Exercise description: Please retype the records below exactly, from the first line through the line containing "Some web fonts", and leave out any pictures.

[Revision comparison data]
Start of Block

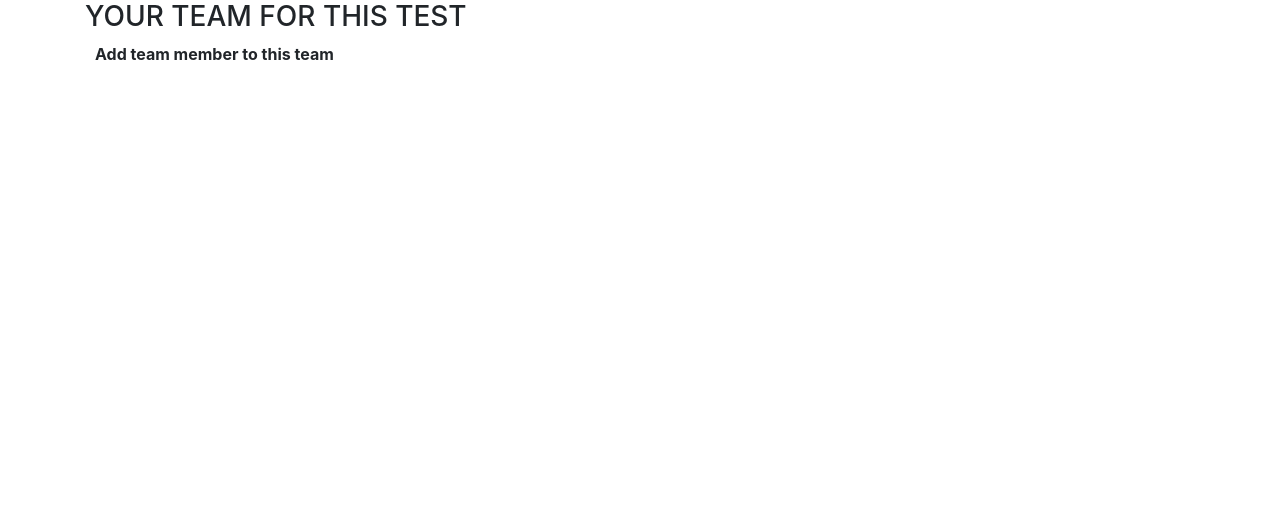
Repository: ftc92/team
Page: /
An editor plug-in stored every save of this project. The page is shown before and after the next save, followed by the edit.
The browser window is 1280 px wide. The pictures show the whole page.
Some web fonts or font styles are not loaded; a fallback is used. The project was rebuilt for these pictures with package versions that can differ from the ones it lists, and the page was loaded fresh each time. Also part of the build but not shown: src/components/selectMember.jsx.

Above is the page before, as saved 2019-01-20 17:05:33.

### src/index.js
import React from "react";
import ReactDOM from "react-dom";
import "./index.css";
import App from "./App";
import * as serviceWorker from "./serviceWorker";
import "bootstrap/dist/css/bootstrap.css";
import Select from "./components/selectMember";

ReactDOM.render(<App />, document.getElementById("root"));

// If you want your app to work offline and load faster, you can change
// unregister() to register() below. Note this comes with some pitfalls.
// Learn more about service workers: http://bit.ly/CRA-PWA
serviceWorker.register();

### src/App.jsx
import React, { Component } from "react";
import logo from "./logo.svg";
import "./App.css";
import Select from "./components/selectMember";
import Team from "./components/team";
import data from "./data.json";
import SelectSearch from "react-select-search";

class App extends Component {
  state = {
    users: data,
    members: []
  };

  handleClick = id => {
    let curr = this.state.users.filter(u => u.id == id);
    let members = [...curr, ...this.state.members];
    this.setState({ members });
  };

  handleDelete = id => {
    let members = this.state.members.filter(u => u.id != id);

    this.setState({ members });
  };

  render() {
    let difference = this.state.users.filter(
      x => !this.state.members.includes(x)
    );
    let usrs = difference.map(u => {
      return { name: u.username, value: u.id, photo: u.picture };
    });

    //console.log(usrs);
    return (
      <div className="container ">
        <h3>
          YOUR TEAM FOR THIS TEST
          <i class="fa fas fa-lg fa-users" />
        </h3>

        <Team
          members={this.state.members}
          users={usrs}
          onAdd={this.handleClick}
          onDelete={this.handleDelete}
        />
      </div>
    );
  }
}

export default App;

### src/App.css
.App {
  text-align: center;
}

.App-logo {
  animation: App-logo-spin infinite 20s linear;
  height: 40vmin;
}

.App-header {
  background-color: #282c34;
  min-height: 100vh;
  display: flex;
  flex-direction: column;
  align-items: center;
  justify-content: center;
  font-size: calc(10px + 2vmin);
  color: white;
}

.App-link {
  color: #61dafb;
}
.outer {
  margin: 30px;
}

@keyframes App-logo-spin {
  from {
    transform: rotate(0deg);
  }
  to {
    transform: rotate(360deg);
  }
}

[class*="fontawesome-"]:before {
  font-family: "fontawesome", sans-serif;
}

body {
  font-family: "Helvetica Neue", Helvetica, Arial, sans-serif;
}

.select-search-box {
  width: 300px;
  position: relative;
  margin-bottom: 20px;
  background: #fff;
  border-radius: 4px;
}

.select-search-box--multiple {
  border-radius: 4px;
  box-shadow: 0 7px 14px 0 rgba(50, 50, 93, 0.1),
    0 3px 6px 0 rgba(0, 0, 0, 0.07);
  overflow: hidden;
}

.select-search-box::after {
  font-family: fontawesome;
  content: "\f078";
  position: absolute;
  top: 0;
  right: 0;
  width: 40px;
  text-align: center;
  line-height: 50px;
  color: #222f3e;
  z-index: 1;
}

.select-search-box--multiple::after {
  content: "\f002";
}

.select-search-box--input::after {
  display: none !important;
}

.select-search-box__out {
  display: none;
}

.select-search-box__search {
  display: block;
  width: 100%;
  height: 50px;
  border: none;
  background: none;
  outline: none;
  font-size: 16px;
  padding: 0 20px;
  color: #222f3e;
  -webkit-appearance: none;
  box-sizing: border-box;
  position: relative;
  z-index: 2;
  cursor: pointer;
  font-family: "Helvetica Neue", Helvetica, Arial, sans-serif;
  line-height: 50px;
  box-shadow: 0 7px 14px 0 rgba(50, 50, 93, 0.1),
    0 3px 6px 0 rgba(0, 0, 0, 0.07);
}

input.select-search-box__search {
  line-height: 1;
}

.select-search-box--multiple .select-search-box__search {
  box-shadow: none;
}

.select-search-box--input .select-search-box__search {
  cursor: text;
}

.select-search-box__search:focus {
  cursor: text;
}

.select-search-box__search--placeholder {
  font-style: italic;
  font-weight: normal;
}

.select-search-box input::-webkit-input-placeholder {
  color: #ccc;
  font-style: italic;
  font-weight: normal;
}

.select-search-box input::-moz-placeholder {
  color: #ccc;
  font-style: italic;
  font-weight: normal;
}

.select-search-box input:-moz-placeholder {
  color: #ccc;
  font-style: italic;
  font-weight: normal;
}

.select-search-box input:-ms-input-placeholder {
  color: #ccc;
  font-style: italic;
  font-weight: normal;
}

input[type="search"]::-webkit-search-cancel-button,
input[type="search"]::-webkit-search-decoration {
  -webkit-appearance: none;
}

.select-search-box__select {
  display: none;
  position: absolute;
  top: 60px;
  left: 0;
  right: 0;
  background: #fff;
  border-radius: 4px;
  overflow: auto;
  box-shadow: 0 7px 14px 0 rgba(50, 50, 93, 0.1),
    0 3px 6px 0 rgba(0, 0, 0, 0.07);
  z-index: 100;
  min-height: 49px;
}

.select-search-box--multiple .select-search-box__select {
  display: block;
  position: static;
  border-top: 1px solid #eee;
  border-radius: 0;
  box-shadow: none;
}

.select-search-box__select--display {
  display: block;
}

.select-search-box__option {
  font-size: 16px;
  font-weight: 400;
  color: #616b74;
  padding: 15px 20px;
  border-top: 1px solid #eee;
  cursor: pointer;
  white-space: nowrap;
  overflow: hidden;
  text-overflow: ellipsis;
  user-select: none;
}

.select-search-box__option:first-child {
  border-top: none;
}

.select-search-box__option--hover,
.select-search-box__option:hover {
  background: #f4f7fa;
}

.select-search-box__option--selected {
  background: #54a0ff;
  color: #fff;
  border-top-color: #2184ff;
}

.select-search-box__option--selected:hover,
.select-search-box__option--selected.select-search-box__option--hover {
  background: #2184ff;
  color: #fff;
  border-top-color: #2184ff;
}

.select-search-box__group {
  margin-top: 20px;
  padding-top: 20px;
  border-top: 1px solid #eee;
  position: relative;
}

.select-search-box__group-header {
  position: absolute;
  top: 0;
  left: 50%;
  transform: translate(-50%, -50%);
  background: white;
  padding: 0 10px;
  color: rgba(0, 0, 0, 0.5);
  font-size: 12px;
}

### src/components/team.jsx
import React, { Component } from "react";
import "./team.css";
import SelectSearch from "react-select-search";

class Team extends Component {
  state = { showList: false };

  showList = () => {
    console.log("showww");
    this.setState({ showList: true });
  };

  hideList = () => {
    console.log("hideeeeee");
    this.setState({ showList: false });
  };

  render() {
    function renderFriend(option) {
      const imgStyle = {
        borderRadius: "50%",
        verticalAlign: "middle",
        marginRight: 10
      };

      return (
        <span>
          <img style={imgStyle} width="40" height="40" src={option.photo} />
          <span>{option.name}</span>
        </span>
      );
    }

    return (
      <div>
        <div className="_outer">
          {this.state.showList ? (
            <SelectSearch
              name="friends"
              multiple={false}
              autofocus={true}
              height={99}
              options={this.props.users}
              placeholder="Add team member to list"
              onChange={(value, state, props) => {
                this.props.onAdd(value.value);
                this.hideList();
              }}
              onBlur={(value, state, props) => {
                this.hideList();
              }}
              renderOption={renderFriend}
            />
          ) : (
            <div className="kanban  add_card " onClick={() => this.showList()}>
              <span>
                <i className="fa fa-plus add_icon" aria-hidden="true" />
                <b className="details">Add team member to this team</b>
              </span>
            </div>
          )}

          {this.props.members.map(m => (
            <div className="kanban profile" key={m.id}>
              <div className="photo_cnt">
                <img className="photo" alt="img" src={m.picture} />
                <i
                  className="fa fa-times del_usr"
                  aria-hidden="true"
                  onClick={() => {
                    this.props.onDelete(m.id);
                  }}
                />
              </div>
              <div className="details">
                <div>{m.role}</div>
                <b>{m.username}</b>
              </div>
            </div>
          ))}
        </div>
      </div>
    );
  }
}

export default Team;

### src/data.json
[
  {
    "username": "Max Mustermann",
    "role": "Admin",
    "picture": "avatar-default.png",
    "id": 1
  },
  {
    "username": "Erika Mustermann",
    "role": "Internal",
    "picture": "avatar-default.png",
    "id": 2
  },
  {
    "username": "Minta J\u00e1nos",
    "role": "Internal",
    "picture": "avatar-default.png",
    "id": 3
  },
  {
    "username": "Minta Kata",
    "role": "External",
    "picture": "avatar-default.png",
    "id": 4
  },
  {
    "username": "Jin-Soo Kwon",
    "role": "Internal",
    "picture": "avatar-default.png",
    "id": 5
  },
  {
    "username": "Sun-Hwa Kwon",
    "role": "Internal",
    "picture": "avatar-default.png",
    "id": 6
  },
  {
    "username": "Desmond Hume",
    "role": "Admin",
    "picture": "avatar-default.png",
    "id": 7
  },
  {
    "username": "Duncan Idaho",
    "role": "External",
    "picture": "avatar-default.png",
    "id": 8
  },
  {
    "username": "Georgia Lass",
    "role": "External",
    "picture": "avatar-default.png",
    "id": 9
  },
  {
    "username": "Betty Rhomer",
    "role": "Internal",
    "picture": "avatar-default.png",
    "id": 10
  }
]

### src/components/team.css
.photo {
  border-radius: 53px;
  height: 100%;
}
.photo_cnt {
  border-radius: 53px;
  height: 42px;
  text-align: center;
}
.details {
  margin-left: 10px;
  height: 42px;
}
.roww {
  display: flex;
  padding: 20px;
}

.del_usr {
  color: orangered;
  display: none;
  height: 42px;
  width: 42px;
  padding: 11px;
}
.del_usr:hover {
  border-radius: 53px;
  border: solid 1px;
}

.roww:hover .del_usr {
  display: block;
}

.roww:hover .photo {
  display: none;
}
.roww:hover {
  background: aliceblue;
}

.select-search-box {
  width: 300px;
  position: relative;
  margin-bottom: 20px;
  background: #fff;
  border-radius: 4px;
}

.select-search-box--multiple {
  border-radius: 4px;
  box-shadow: 0 7px 14px 0 rgba(50, 50, 93, 0.1),
    0 3px 6px 0 rgba(0, 0, 0, 0.07);
  overflow: hidden;
}

.select-search-box::after {
  font-family: fontawesome;
  content: "\f078";
  position: absolute;
  top: 0;
  right: 0;
  width: 40px;
  text-align: center;
  line-height: 50px;
  color: #222f3e;
  z-index: 1;
}

.select-search-box--multiple::after {
  content: "\f002";
}

.select-search-box--input::after {
  display: none !important;
}

.select-search-box__out {
  display: none;
}

.select-search-box__search {
  display: block;
  width: 100%;
  height: 50px;
  border: none;
  background: none;
  outline: none;
  font-size: 16px;
  padding: 0 20px;
  color: #222f3e;
  -webkit-appearance: none;
  box-sizing: border-box;
  position: relative;
  z-index: 2;
  cursor: pointer;
  font-family: "Helvetica Neue", Helvetica, Arial, sans-serif;
  line-height: 50px;
  box-shadow: 0 7px 14px 0 rgba(50, 50, 93, 0.1),
    0 3px 6px 0 rgba(0, 0, 0, 0.07);
}

input.select-search-box__search {
  line-height: 1;
}

.select-search-box--multiple .select-search-box__search {
  box-shadow: none;
}

.select-search-box--input .select-search-box__search {
  cursor: text;
}

.select-search-box__search:focus {
  cursor: text;
}

.select-search-box__search--placeholder {
  font-style: italic;
  font-weight: normal;
}

.select-search-box input::-webkit-input-placeholder {
  color: #ccc;
  font-style: italic;
  font-weight: normal;
}

.select-search-box input::-moz-placeholder {
  color: #ccc;
  font-style: italic;
  font-weight: normal;
}

.select-search-box input:-moz-placeholder {
  color: #ccc;
  font-style: italic;
  font-weight: normal;
}

.select-search-box input:-ms-input-placeholder {
  color: #ccc;
  font-style: italic;
  font-weight: normal;
}

input[type="search"]::-webkit-search-cancel-button,
input[type="search"]::-webkit-search-decoration {
  -webkit-appearance: none;
}

.select-search-box__select {
  display: none;
  position: absolute;
  top: 60px;
  left: 0;
  right: 0;
  background: #fff;
  border-radius: 4px;
  overflow: auto;
  box-shadow: 0 7px 14px 0 rgba(50, 50, 93, 0.1),
    0 3px 6px 0 rgba(0, 0, 0, 0.07);
  z-index: 100;
  min-height: 49px;
}

.select-search-box--multiple .select-search-box__select {
  display: block;
  position: static;
  border-top: 1px solid #eee;
  border-radius: 0;
  box-shadow: none;
}

.select-search-box__select--display {
  display: block;
}

.select-search-box__option {
  font-size: 16px;
  font-weight: 400;
  color: #616b74;
  padding: 15px 20px;
  border-top: 1px solid #eee;
  cursor: pointer;
  white-space: nowrap;
  overflow: hidden;
  text-overflow: ellipsis;
  user-select: none;
}

.select-search-box__option:first-child {
  border-top: none;
}

.select-search-box__option--hover,
.select-search-box__option:hover {
  background: #f4f7fa;
}

.select-search-box__option--selected {
  background: #54a0ff;
  color: #fff;
  border-top-color: #2184ff;
}

.select-search-box__option--selected:hover,
.select-search-box__option--selected.select-search-box__option--hover {
  background: #2184ff;
  color: #fff;
  border-top-color: #2184ff;
}

.select-search-box__group {
  margin-top: 20px;
  padding-top: 20px;
  border-top: 1px solid #eee;
  position: relative;
}

.select-search-box__group-header {
  position: absolute;
  top: 0;
  left: 50%;
  transform: translate(-50%, -50%);
  background: white;
  padding: 0 10px;
  color: rgba(0, 0, 0, 0.5);
  font-size: 12px;
}

Loaded but not shown: public/index.html (common file); src/index.css (common file); src/serviceWorker.js (common file)

After the next save:
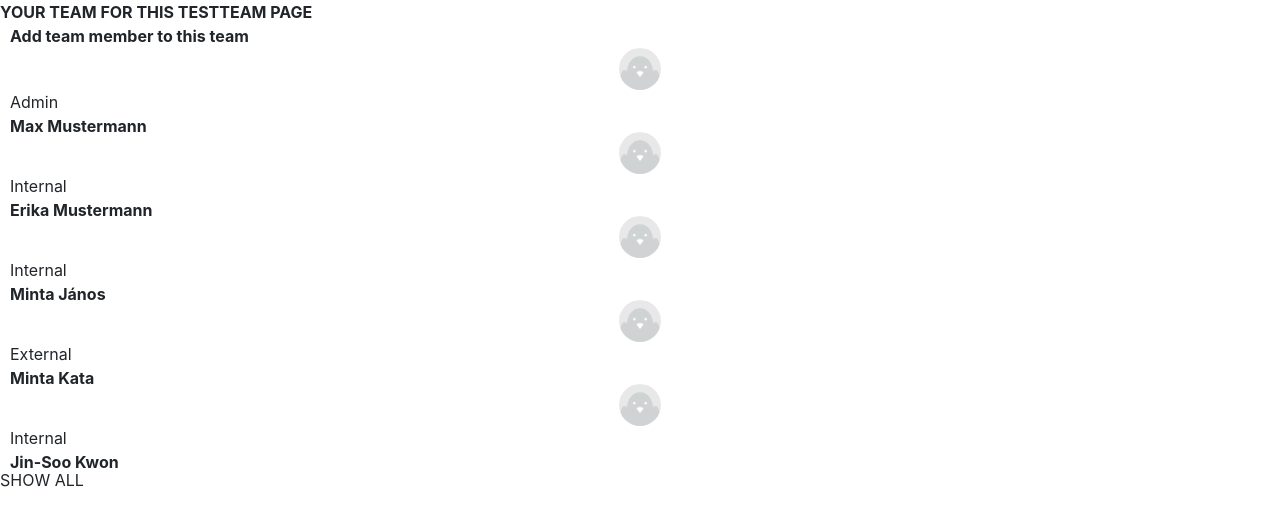
Saved 3 s later.
--- a/src/App.jsx
+++ b/src/App.jsx
@@ -9,12 +9,14 @@ import SelectSearch from "react-select-search";
 class App extends Component {
   state = {
     users: data,
-    members: []
+    members: data,
+    showAll: false,
+    max: 5
   };
 
   handleClick = id => {
     let curr = this.state.users.filter(u => u.id == id);
-    let members = [...curr, ...this.state.members];
+    let members = [...this.state.members, ...curr];
     this.setState({ members });
   };
 
@@ -22,6 +24,10 @@ class App extends Component {
     let members = this.state.members.filter(u => u.id != id);
 
     this.setState({ members });
+  };
+  showAll = () => {
+    console.log("showAll");
+    this.setState({ showAll: true });
   };
 
   render() {
@@ -31,21 +37,36 @@ class App extends Component {
     let usrs = difference.map(u => {
       return { name: u.username, value: u.id, photo: u.picture };
     });
+    let to_show = this.state.members.slice(0, this.state.max);
 
-    //console.log(usrs);
+    if (this.state.showAll) {
+      to_show = this.state.members;
+    }
+
+    console.log(usrs.slice(0, 43));
     return (
-      <div className="container ">
-        <h3>
-          YOUR TEAM FOR THIS TEST
-          <i class="fa fas fa-lg fa-users" />
-        </h3>
+      <div>
+        <div className="container_main ">
+          <b className="top_heading ">
+            YOUR TEAM FOR THIS TEST
+            <span className="team_icon ">
+              TEAM PAGE
+              <i class="fa fas fa-lg fa-users" />
+            </span>
+          </b>
 
-        <Team
-          members={this.state.members}
-          users={usrs}
-          onAdd={this.handleClick}
-          onDelete={this.handleDelete}
-        />
+          <Team
+            members={to_show}
+            users={usrs}
+            onAdd={this.handleClick}
+            onDelete={this.handleDelete}
+          />
+        </div>
+        {!this.state.showAll && this.state.members.length > this.state.max && (
+          <div className="show_all" onClick={() => this.showAll()}>
+            SHOW ALL<i class="fa fa-angle-down" aria-hidden="true" />
+          </div>
+        )}
       </div>
     );
   }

End of Block

The completed task:
Repository: ftc92/team
Page: /
An editor plug-in stored every save of this project. The page is shown before and after the next save, followed by the edit.
The browser window is 1280 px wide. The pictures show the whole page.
Some web fonts or font styles are not loaded; a fallback is used. The project was rebuilt for these pictures with package versions that can differ from the ones it lists, and the page was loaded fresh each time. Also part of the build but not shown: src/components/selectMember.jsx.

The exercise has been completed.